The fabrication of kinship: medically assisted reproduction, law, religion and changing notions of relatedness among Orthodox Christians in Greece
(Panteion University of Social and Political Sciences)
Venetia Kantsa (University of the Aegean)
Paper short abstract:
This paper discusses altering perceptions of relatedness associated with medically assisted reproduction among Orthodox Christians in Greece. It explores the medical, legal and cultural inducement for assisted reproduction in Greece in relation to religious discourses on ‘accepted’ forms of kinship.
Paper long abstract:
The cultural significance of parenthood in Greece is widely reported in the ethnographic literature. In such a context, assisted reproduction is viewed as a means to facilitate the fulfillment of personal goals and provides an answer to nationalist concerns regarding low fertility and birth rate. In 1983 the first IVF baby was born and by 2006 more than 50 assisted reproduction clinics and medical centers existed according to the European IVF-monitoring (EIM) Consortium for the European Society of Human Reproduction and Embryology (ESHRE). Legislation and regulation in Greece allows for preimplantation genetic diagnosis, embryo freezing, anonymous sperm and egg donation, embryo donation and surrogacy, research on genetic material and gives access to these technologies to married and non-married heterosexual couples and single women, giving Greece one of the most "liberal" profiles among European countries.

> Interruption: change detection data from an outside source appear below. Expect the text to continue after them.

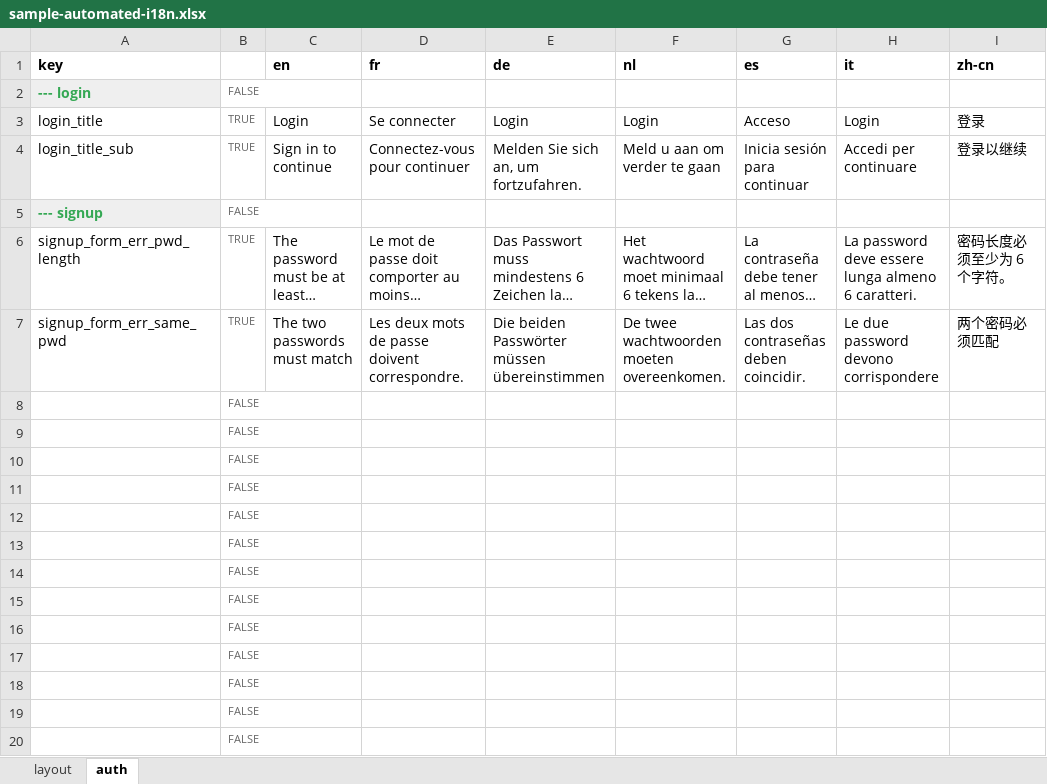
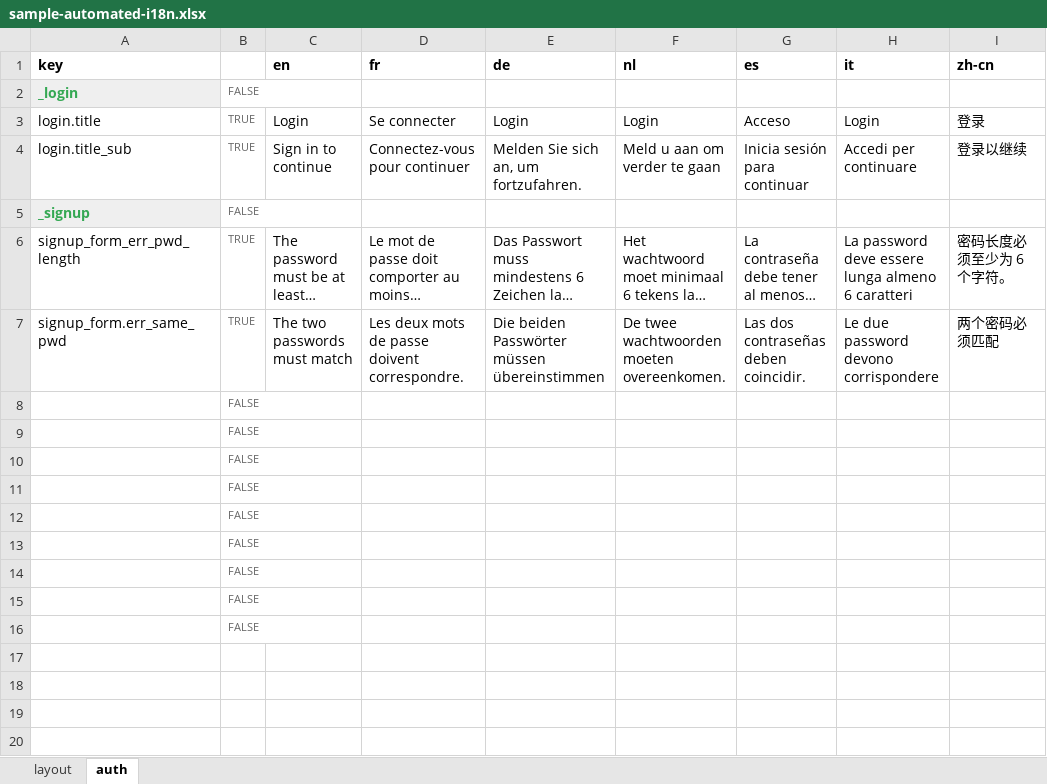
Before and after one commit to Najtal/gsheets-i18n, an Excel workbook: assets/sample-automated-i18n.xlsx, sheet auth, drawn as a sheet; only a part is shown; the shorter side is filled out with more unchanged rows; long unchanged cells end in …; values as stored, in another font and other column widths than the file's, no borders; charts and pictures and conditional formats not drawn; the diff covers the shown part only; the diff names each change by its address in the sheet, - before the commit and + after, or states it on an @@ line.

```diff
--- a/assets/sample-automated-i18n.xlsx (sheet auth)
+++ b/assets/sample-automated-i18n.xlsx (sheet auth)
-A2 (key): --- login
+A2 (key): _login
-A3 (key): login_title
+A3 (key): login.title
-A4 (key): login_title_sub
+A4 (key): login.title_sub
-A5 (key): --- signup
+A5 (key): _signup
-H6 (it): …almeno 6 caratteri.
+H6 (it): …almeno 6 caratteri
-A7 (key): signup_form_err_same_pwd
+A7 (key): signup_form.err_same_pwd
-row 8:  | FALSE
-row 9:  | FALSE
-row 10:  | FALSE
-row 11:  | FALSE
-row 12:  | FALSE
-row 13:  | FALSE
-row 14:  | FALSE
-row 15:  | FALSE
-row 16:  | FALSE
-row 17:  | FALSE
-row 18:  | FALSE
-row 19:  | FALSE
-row 20:  | FALSE
```
Also changed, not shown: 11 removed rows elsewhere in this sheet, sheet layout, formulas that keep their value, 6 other files.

The proposed paper examines the medical, legal and cultural inducement for assisted reproduction in relation to official and unofficial religious discourses surrounding medical reproduction. Drawing on ongoing ethnographic research the paper discusses the official position of the Greek Orthodox Church regarding assisted reproduction technologies and juxtaposes this position with discourses concerning traditional and new forms of kinship elaborated by Orthodox women and men who have sought medically assisted fertility treatment. It demonstrates that most of the informants assess their actions to overcome infertility as well as the available range of medically assisted fertility treatments on the basis of a "personal" moral code that accepts or rejects certain forms of kinship or relatedness.
Rethinking assisted conception: dynamics of law, morality and religion